Provider Process Quality of Healthcare and its Determinants in Kenya
This study seeks to examine the factors that influence provider process quality of healthcare for childhood illnesses in Kenya as indicated by accuracy in illness diagnosis. To do this, the study first employed an ordered logit model on the 2018 Kenya Health Service Delivery Indicators survey data, but then finally opted for the generalized ordered logit model after the Brant test invalidated the proportional odds assumption. The analysis was based on basic microeconomic theory-the principal-agent model. The regression results reveal that health workers with higher level of education, in higher cadres and who had been trained on Integrated Management of Childhood Illnesses were more likely to provide high quality healthcare when presented with childhood illnesses symptoms. Also, being male causes a positive coefficient of the ability to provide quality healthcare. Health facility characteristics, mainly higher facility tier, government ownership and urban location were significant particularly for provision of high-quality healthcare.
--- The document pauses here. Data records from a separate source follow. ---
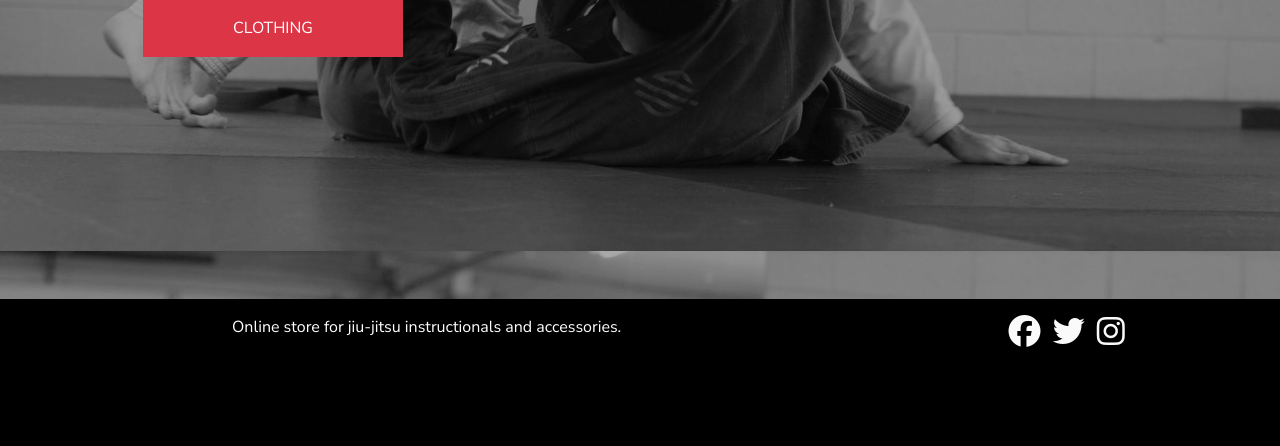
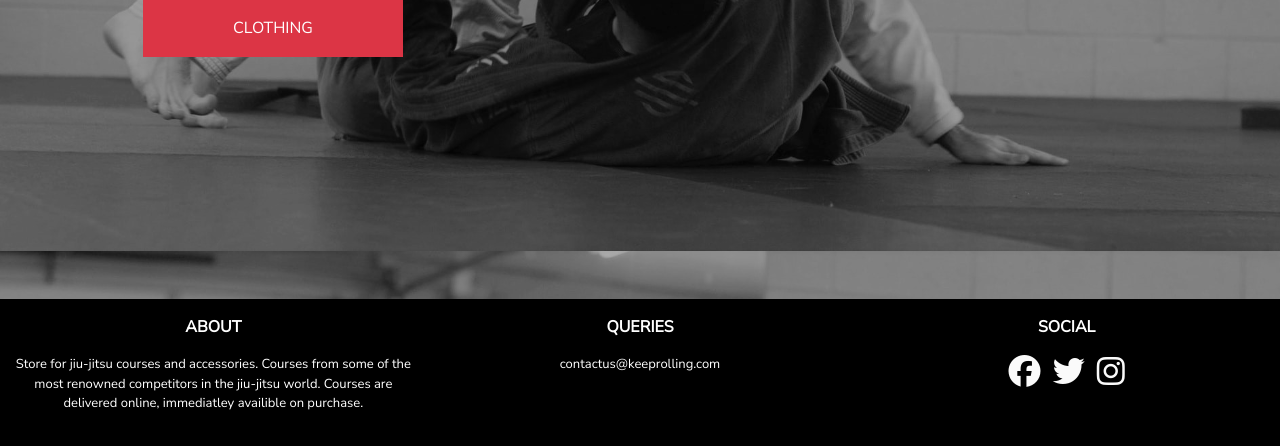
Before and after one commit to upeshp/MS4_KeepRolling, a Django app: page / in a window 1280 px wide. Shown: the part 549-995 px from the top of the page. Before the commit the page ends 896 px from the top, so only its background shows below. Run offline with Django 3.2, Linux system fonts and the light colour scheme; some libraries are stand-ins or nearby versions.

Commit message:
Feat: added content to footer on index.html

```diff
--- a/home/templates/home/index.html
+++ b/home/templates/home/index.html
@@ -55,10 +55,16 @@
     <!-- Footer -->
     <footer class="container-fluid">
         <div class="row bg-black footer-container">
-            <div class="col-md-8 col-sm-12 text-center mt-3 mb-3">
-                <p class="text-white">Online store for jiu-jitsu instructionals and accessories.</p>
+            <div class="col-md-4 col-sm-12 text-center mt-3 mb-3">
+                <p class="footer-header text-white text-uppercase">About</p>
+                <p class="footer-text text-white">Store for jiu-jitsu courses and accessories. Courses from some of the most renowned competitors in the jiu-jitsu world. Courses are delivered online, immediatley availible on purchase.</p>
             </div>
-            <div class="col-md-4 col-sm-12 text-center mt-3 mb-3">
+            <div class="col-md-4 col-sm-6 text-center mt-3 mb-3">
+                <p class="footer-header text-white text-uppercase">Queries</p>
+                <p class="footer-text text-white">contactus@keeprolling.com</p>
+            </div>
+            <div class="col-md-4 col-sm-6 text-center mt-3 mb-3">
+                <p class="footer-header text-white text-uppercase">Social</p>
                 <ul class="list-inline social-links">
                     <li class="list-inline-item"><a href="https://www.facebook.com" target="_blank"><i class="fab fa-facebook fa-2x"></i></a></li>
                     <li class="list-inline-item"><a href="https://www.twitter.com" target="_blank"><i class="fab fa-twitter fa-2x"></i></a></li>
--- a/static/css/base.css
+++ b/static/css/base.css
@@ -73,6 +73,14 @@ body {
     -moz-transition: all 0.35s ease-in-out;
     -webkit-transition: all 0.35s ease-in-out;
     -o-transition: all 0.35s ease-in-out;
+}
+
+.footer-text {
+    font-size: small;
+}
+
+.footer-header {
+    font-weight: bold;
 }
 
 .shop-now-button {
```
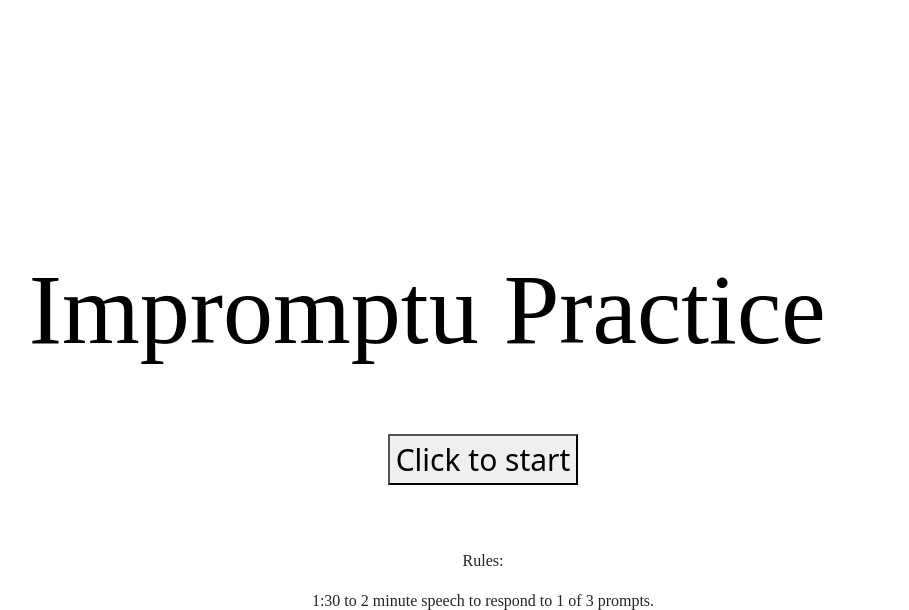
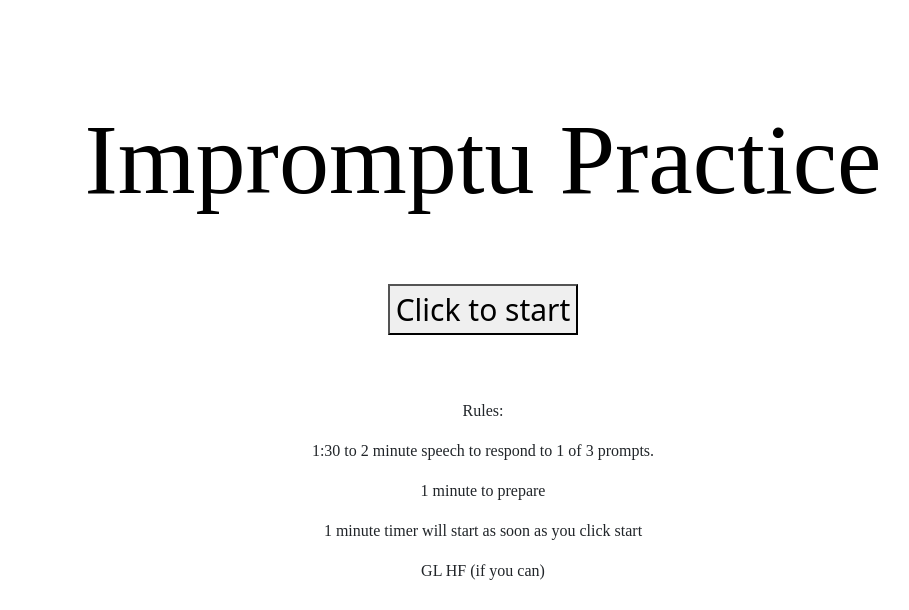
Before and after one commit to KaungHtetSan69/acadecrank, a Django app: template RANKER/rankings/templates/impromptu.html in a window 1280 px wide. Shown: the top 610 px of the page, without its empty margins (157-1066 px from the left). Run offline with Django 5.2, Linux system fonts and the light colour scheme; the template is opened without the code that fills it, so the values that code supplies are empty; parts of the project's set-up code (start-up, migrations or seed data) failed here and were passed over; some web fonts are replaced.

Commit message:
fixing imprompt title

```diff
--- a/RANKER/rankings/static/styles.css
+++ b/RANKER/rankings/static/styles.css
@@ -320,7 +320,7 @@ a:hover{
 #headingdiv{
     margin-top:100px;
 }
-#title{
+#imprompttitle{
     font-size:100px;
     color: black;
     text-align:center;
--- a/RANKER/rankings/templates/impromptu.html
+++ b/RANKER/rankings/templates/impromptu.html
@@ -14,7 +14,7 @@
 <body>
     <div id = "intro">
         <div class="container" id = "headingdiv">
-            <h1 id="title">
+            <h1 id="imprompttitle">
                 Impromptu Practice
             </h1>
         </div>
```
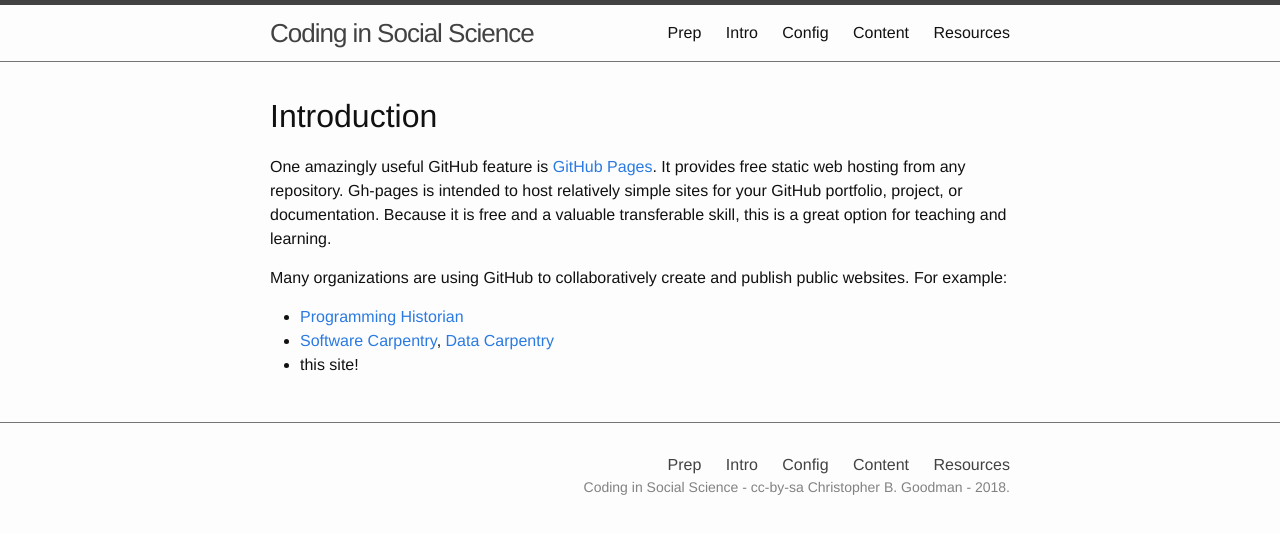
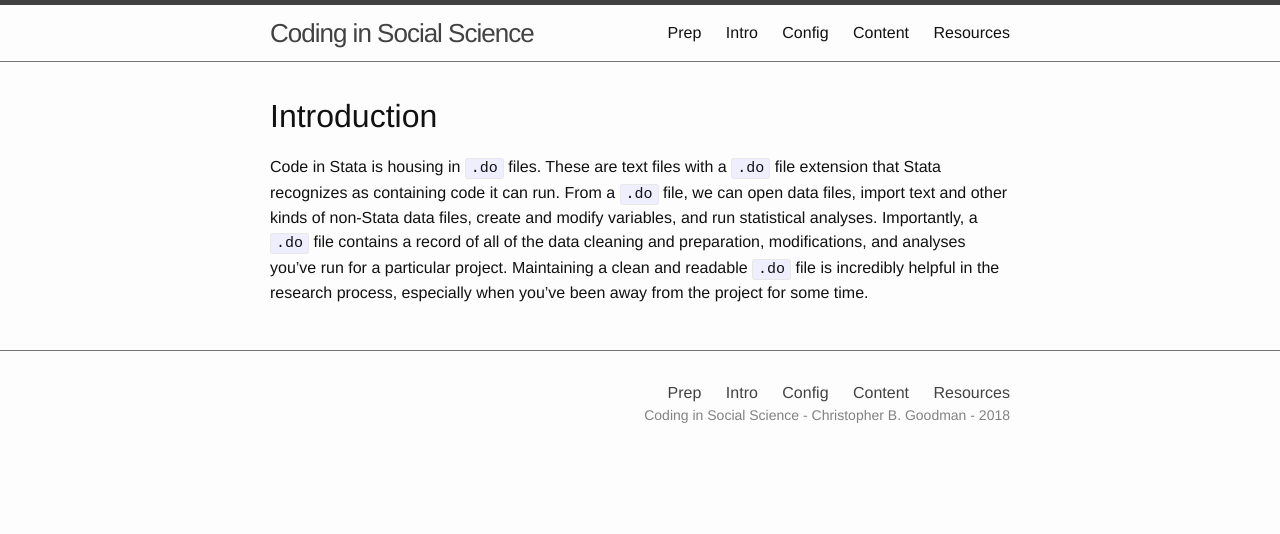
Before and after one commit to codesocsci/coding-workshop, a Jekyll site: the page built from 1-intro.md, in a window 1280 px wide. Shown: the top 534 px of the page. Built offline with Jekyll 4.4.1, drawn with Linux system fonts in a browser that asks for light colours.

```diff
--- a/1-intro.md
+++ b/1-intro.md
@@ -5,13 +5,4 @@ nav: true
 
 # Introduction
 
-One amazingly useful GitHub feature is [GitHub Pages](https://guides.github.com/features/pages/).
-It provides free static web hosting from any repository.
-Gh-pages is intended to host relatively simple sites for your GitHub portfolio, project, or documentation.
-Because it is free and a valuable transferable skill, this is a great option for teaching and learning.
-
-Many organizations are using GitHub to collaboratively create and publish public websites.
-For example:
-- [Programming Historian](http://programminghistorian.org/)
-- [Software Carpentry](https://software-carpentry.org/), [Data Carpentry](http://www.datacarpentry.org/)
-- this site!
+Code in Stata is housing in `.do` files. These are text files with a `.do` file extension that Stata recognizes as containing code it can run. From a `.do` file, we can open data files, import text and other kinds of non-Stata data files, create and modify variables, and run statistical analyses. Importantly, a `.do` file contains a record of all of the data cleaning and preparation, modifications, and analyses you've run for a particular project. Maintaining a clean and readable `.do` file is incredibly helpful in the research process, especially when you've been away from the project for some time.
--- a/_includes/footer.html
+++ b/_includes/footer.html
@@ -9,6 +9,6 @@
         {% endfor %}
     </div>
     </div>
-      <h2 class="footer-heading"><a href="{{ "/" | absolute_url }}">{{ site.title | escape }}</a> - <a href="https://creativecommons.org/licenses/by-sa/4.0/">cc-by-sa</a> <a href="https://github.com/{{ site.github_username }}">{{ site.author }}</a> - {{ site.pub_year }}.</h2>
+      <h2 class="footer-heading"><a href="{{ "/" | absolute_url }}">{{ site.title | escape }}</a> - <a href="https://github.com/{{ site.github_username }}">{{ site.author }}</a> - {{ site.pub_year }}</h2>
   </div>
 </footer>
```
Also changed, not shown: 0-prep.md (+5 -3 lines), index.md (+3 -1 lines).
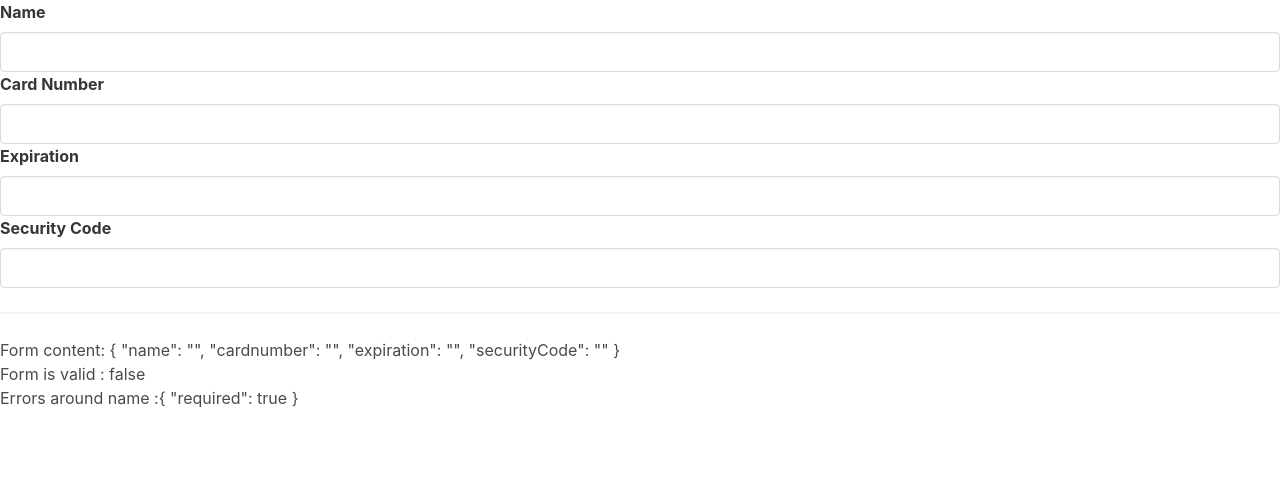
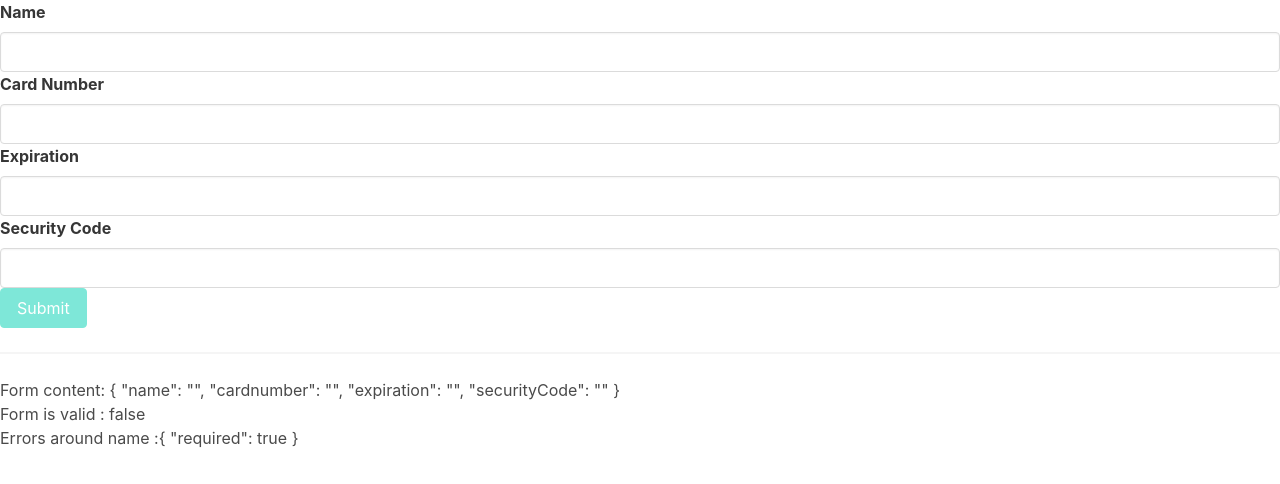
Before and after one commit to milanzec/credit-card, an Angular app: page / in a window 1280 px wide. Shown: the top 484 px of the page. Built offline with nearby package versions, Linux system fonts and the light colour scheme.

Commit message:
submit added

```diff
--- a/src/app/card-form/card-form.component.html
+++ b/src/app/card-form/card-form.component.html
@@ -1,8 +1,9 @@
-<form [formGroup]="cardForm">
+<form [formGroup]="cardForm" (ngSubmit)="onSubmit()">
     <app-input label="Name" [control]="cardForm.controls.name"></app-input>
     <app-input label="Card Number" [control]="cardForm.controls.cardnumber"></app-input>
     <app-input label="Expiration" [control]="cardForm.controls.expiration"></app-input>
     <app-input label="Security Code" [control]="cardForm.controls.securityCode"></app-input>
+    <button class="button is-primary" [disabled]="!cardForm.valid" type="submit">Submit</button>
 </form>
 
 
--- a/src/app/card-form/card-form.component.ts
+++ b/src/app/card-form/card-form.component.ts
@@ -23,4 +23,8 @@
     console.log(this.cardForm.controls.name)
   }
 
+  onSubmit(){
+    console.log('form is submitted')
+  }
+
 }
```
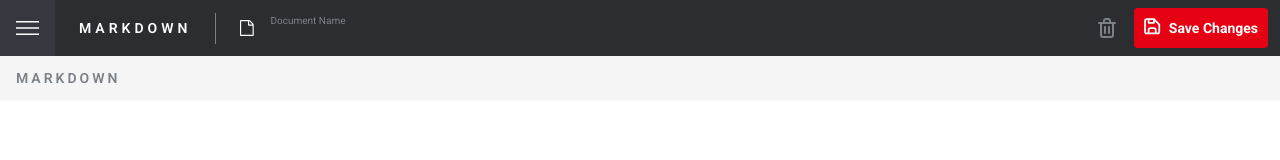
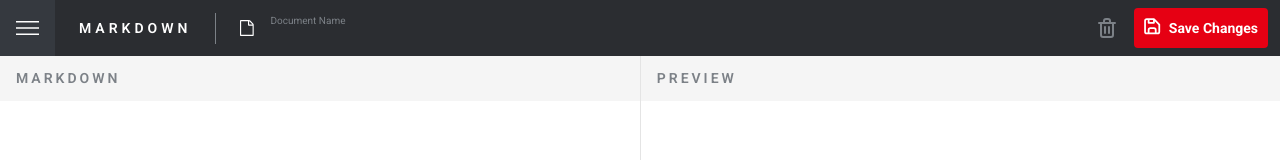
Before and after one commit to hector1234567/in-browser-markdown-editor, a React (Vite) app: page / in a window 1280 px wide. Shown: the top 160 px of the page. Built offline with nearby package versions, Linux system fonts and the light colour scheme.

Commit message:
ReactMarkdown

```diff
--- a/package.json
+++ b/package.json
@@ -13,6 +13,7 @@
     "@tailwindcss/vite": "^4.3.1",
     "react": "^19.2.7",
     "react-dom": "^19.2.7",
+    "react-markdown": "^10.1.0",
     "tailwindcss": "^4.3.1"
   },
   "devDependencies": {
--- a/src/App.tsx
+++ b/src/App.tsx
@@ -4,10 +4,12 @@ import { Header } from "./layout/header";
 import Menu from "./layout/Menu";
 import DarkModeSwitch from "./components/dark-mode-switch";
 import Markdown from "./layout/markdown";
+import Preview from "./layout/preview";
 
 function App() {
   const [isMenuOpen, setIsMenuOpen] = useState(false);
   const [darkMode, setDarkMode] = useState(false);
+  // const [showPreview, setShowPreview] = useState(false);
 
   const [text, setText] = useState("");
 
@@ -29,8 +31,9 @@ function App() {
         className={`flex min-h-screen flex-col transition-transform ${isMenuOpen ? "translate-x-62.5" : ""}`}
       >
         <Header isMenuOpen={isMenuOpen} toggleMenu={toggleMenu} />
-        <main className="h-100 grow">
+        <main className="flex h-100 grow">
           <Markdown text={text} editText={setText} />
+          <Preview markdownText={text} />
         </main>
       </div>
     </div>
--- a/src/layout/markdown.tsx
+++ b/src/layout/markdown.tsx
@@ -14,7 +14,7 @@ export default function Markdown({ text, editText }: MarkdownProps) {
   }
 
   return (
-    <div className="h-full">
+    <div className="h-full w-full">
       <div className="bg-neutral-100 px-4 py-3 text-slate-400">
         <h2 className="text-[14px] font-semibold tracking-[3px] uppercase">
           Markdown
--- /dev/null
+++ b/src/layout/preview.tsx
@@ -0,0 +1,47 @@
+import ReactMarkdown, { type Components } from "react-markdown";
+
+type PreviewProps = {
+  markdownText: string;
+};
+
+export default function Preview({ markdownText }: PreviewProps) {
+  const customMarkdown: Components = {
+    h1: ({ children }) => (
+      <h1 className="mb-4 text-3xl font-bold">{children}</h1>
+    ),
+    h2: ({ children }) => (
+      <h2 className="mt-6 mb-3 text-2xl font-semibold">{children}</h2>
+    ),
+    p: ({ children }) => (
+      <p className="mb-4 text-base leading-relaxed text-gray-700">{children}</p>
+    ),
+    a: ({ children, href }) => (
+      <a href={href} className="text-blue-600 underline hover:text-blue-800">
+        {children}
+      </a>
+    ),
+    ul: ({ children }) => (
+      <ul className="mb-4 list-disc space-y-1 pl-6">{children}</ul>
+    ),
+    code: ({ children }) => (
+      <code className="rounded bg-gray-100 px-1.5 py-0.5 text-sm text-pink-600">
+        {children}
+      </code>
+    ),
+  };
+
+  return (
+    <div className="h-full w-full border-l-1 border-neutral-200">
+      <div className="bg-neutral-100 px-4 py-3 text-slate-400">
+        <h2 className="text-[14px] font-semibold tracking-[3px] uppercase">
+          Preview
+        </h2>
+      </div>
+      <div className="bg-neutral-0 h-full px-4 py-3">
+        <ReactMarkdown components={customMarkdown}>
+          {markdownText}
+        </ReactMarkdown>
+      </div>
+    </div>
+  );
+}
```
Also changed, not shown: 1 other file (tests, documents, lock files or other folders).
The results call for implementation of strategies that seek to enhance lower cadre health worker’s child care management, infrastructural development across the country and even distribution of healthcare workers.